Moloxin contains the active substance moxifloxacin, which belongs to a group of antibiotics called fluoroquinolones. Moxine acts like killing bacteria that cause infections.

Moxoxin is used in patients 18 years of age and older to treat bacterial infections when caused by bacteria against which moxifloxacin is efficacious. Moxocin should be used to treat these infections when antibiotics that are usually recommended can not be used or when treatment with them has failed:

Sinus infections, sudden worsening of long-term inflammation of the respiratory tract or lung infection (pneumonia) acquired outside the hospital (except in severe cases).

Mild to moderate sexually transmitted infections (pelvic inflammatory disease) including infections of the fallopian tube and the lining of the uterus.

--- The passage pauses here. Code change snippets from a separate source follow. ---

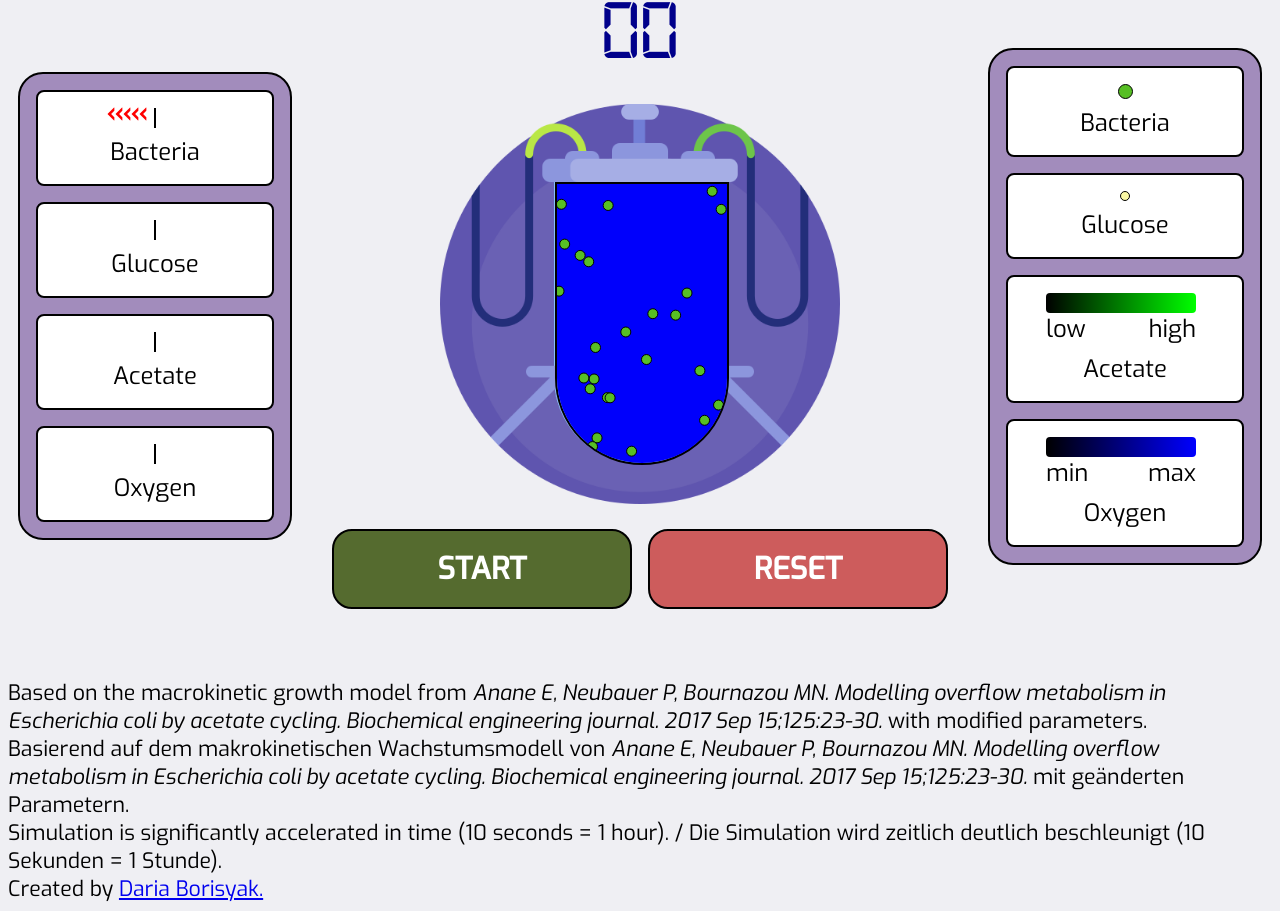
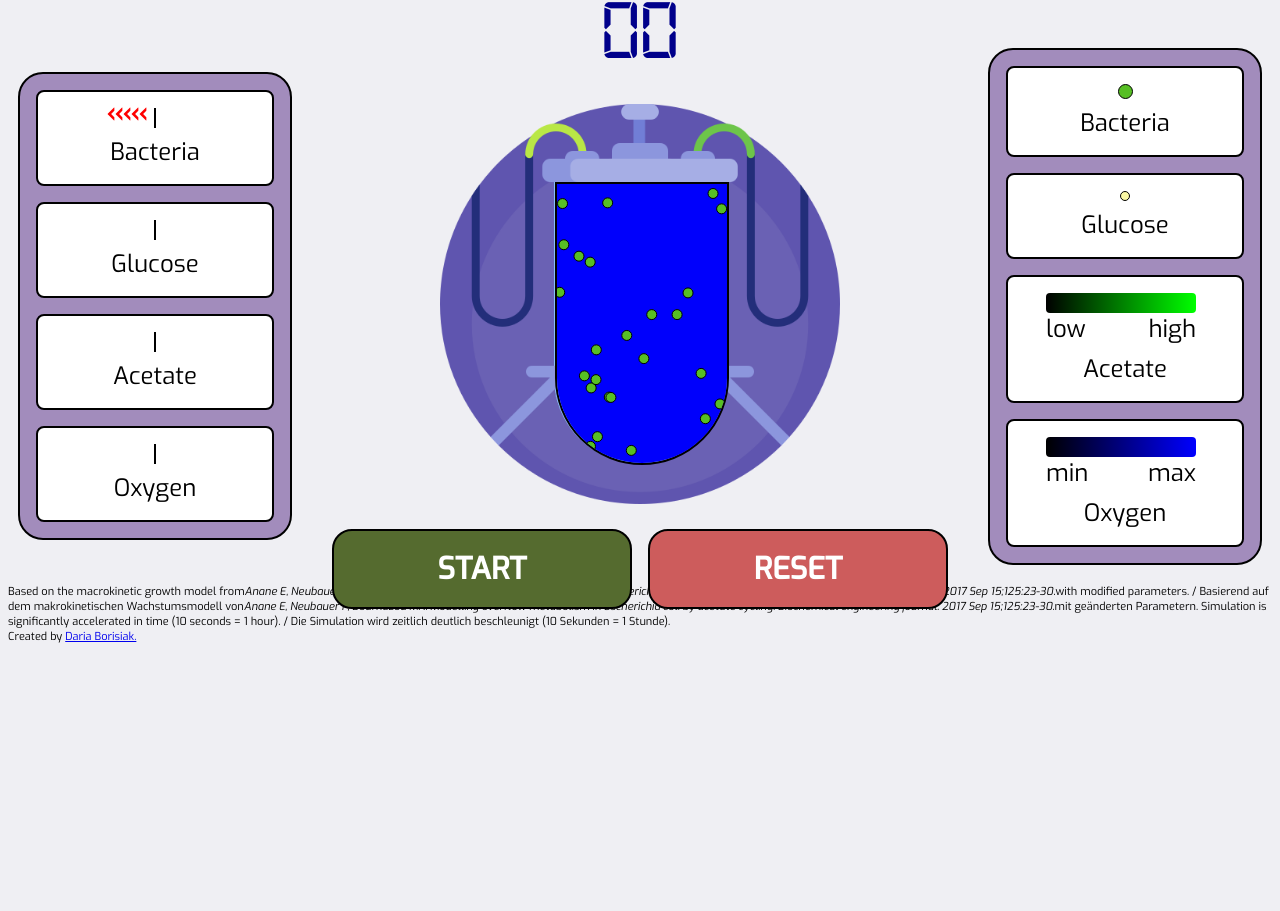
Before and after one commit to fremorie/bacteria, a React app: page / in a window 1280 px wide. Shown: the part 261-1172 px from the top of the page. After the commit the page ends 905 px from the top, so only its background shows below. Built offline with nearby package versions, Linux system fonts and the light colour scheme.

Commit message:
fix: footer positioning

```diff
--- a/public/index.html
+++ b/public/index.html
@@ -9,37 +9,13 @@
       href="https://fonts.googleapis.com/css2?family=Exo:ital,wght@0,100;0,200;0,300;0,400;0,500;1,100;1,200;1,300;1,400&family=Orbitron:wght@600&display=swap"
       rel="stylesheet"
     />
-    <style>
-      footer {
-        margin-top: 64px;
-        font-size: 16pt;
-      }
-    </style>
   </head>
+  <style>
+    #root {
+      height: 100%;
+    }
+  </style>
   <body>
     <div id="root"></div>
-    <footer>
-      Based on the macrokinetic growth model from
-      <em
-        >Anane E, Neubauer P, Bournazou MN. Modelling overflow metabolism in
-        Escherichia coli by acetate cycling. Biochemical engineering journal.
-        2017 Sep 15;125:23-30.</em
-      >
-      with modified parameters.
-      <br />
-      Basierend auf dem makrokinetischen Wachstumsmodell von
-      <em
-        >Anane E, Neubauer P, Bournazou MN. Modelling overflow metabolism in
-        Escherichia coli by acetate cycling. Biochemical engineering journal.
-        2017 Sep 15;125:23-30.</em
-      >
-      mit geänderten Parametern.
-      <br />
-      Simulation is significantly accelerated in time (10 seconds = 1 hour). /
-      Die Simulation wird zeitlich deutlich beschleunigt (10 Sekunden = 1
-      Stunde).
-      <br />
-      Created by <a href="https://fremorie.github.io/">Daria Borisyak.</a>
-    </footer>
   </body>
 </html>
--- a/src/components/App/index.tsx
+++ b/src/components/App/index.tsx
@@ -6,6 +6,7 @@ import ReactorApp from "#components/ReactorApp";
 import Header from "#components/Header";
 import Timer from "#components/Timer";
 import Leaderboard from "#components/Leaderboard";
+import Footer from "#components/Footer";
 import { addEntryToLocalStorage } from "#utils/localStorage";
 import * as S from "./styles";
 
@@ -80,14 +81,15 @@ const Main = () => {
   };
 
   return (
-    <React.Fragment>
+    <S.AppContainer>
       <Leaderboard leaderboard={leaderboard} />
       <App
         isFinished={isFinished}
         setIsFinished={setIsFinished}
         handleAddToLeaderboard={handleAddToLeaderboard}
       />
-    </React.Fragment>
+      <Footer />
+    </S.AppContainer>
   );
 };
 
--- a/src/components/App/styles.ts
+++ b/src/components/App/styles.ts
@@ -15,7 +15,6 @@ export const GlobalStyle = createGlobalStyle`
 
     body {
       background-color: #EFEFF3;
-      overflow: hidden;
     }
   }
 `;
@@ -26,11 +25,17 @@ export const Container = styled.div`
   justify-content: space-around;
   padding: 20px;
   align-items: center;
-  height: 80vh;
-  overflow: hidden;
 `;
 
 export const Page = styled.div`
   height: 100%;
   width: 100%;
 `;
+
+export const AppContainer = styled.div`
+  position: relative;
+  display: flex;
+  justify-content: space-between;
+  flex-direction: column;
+  height: 98vh;
+`;
--- /dev/null
+++ b/src/components/Footer/index.tsx
@@ -0,0 +1,33 @@
+import React from "react";
+
+import * as S from "./styles";
+
+const Footer = () => {
+  return (
+    <S.Footer>
+      Based on the macrokinetic growth model from
+      <em>
+        Anane E, Neubauer P, Bournazou MN. Modelling overflow metabolism in
+        Escherichia coli by acetate cycling. Biochemical engineering journal.
+        2017 Sep 15;125:23-30.
+      </em>
+      with modified parameters. / Basierend auf dem makrokinetischen
+      Wachstumsmodell von
+      <em>
+        Anane E, Neubauer P, Bournazou MN. Modelling overflow metabolism in
+        Escherichia coli by acetate cycling. Biochemical engineering journal.
+        2017 Sep 15;125:23-30.
+      </em>
+      mit geänderten Parametern. Simulation is significantly accelerated in time
+      (10 seconds = 1 hour). / Die Simulation wird zeitlich deutlich
+      beschleunigt (10 Sekunden = 1 Stunde).
+      <br />
+      Created by{" "}
+      <a href="https://fremorie.github.io/" target="_blank">
+        Daria Borisiak.
+      </a>
+    </S.Footer>
+  );
+};
+
+export default Footer;
--- /dev/null
+++ b/src/components/Footer/styles.tsx
@@ -0,0 +1,6 @@
+import styled from "styled-components";
+
+export const Footer = styled.footer`
+  margin-top: 16px;
+  font-size: 11px;
+`;
```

Moxine tablets are not enough to treat this type of infection alone. In addition to Moloxin tablets, your doctor should prescribe another antibiotic for the treatment of upper gallbladder infections (see section 2). What you need to know before you take Moxoxine, Warnings and precautions Talk to your doctor before take Moloxin). If the following bacterial infections have been shown to improve during the initial treatment with Moxaxine infusion solution, Moxicillin tablets may also be prescribed by your doctor for completing the course of treatment: lung infection (non-hospital acquired pneumonia), skin infections and soft tissues

Moxocin tablets should not be used to initiate therapy for any type of skin and soft tissue infections or for severe lung infections.

2. What you need to know before taking Moloxin
Contact your doctor if you are not sure whether you belong to the patient group described below.

Do not take Moloxin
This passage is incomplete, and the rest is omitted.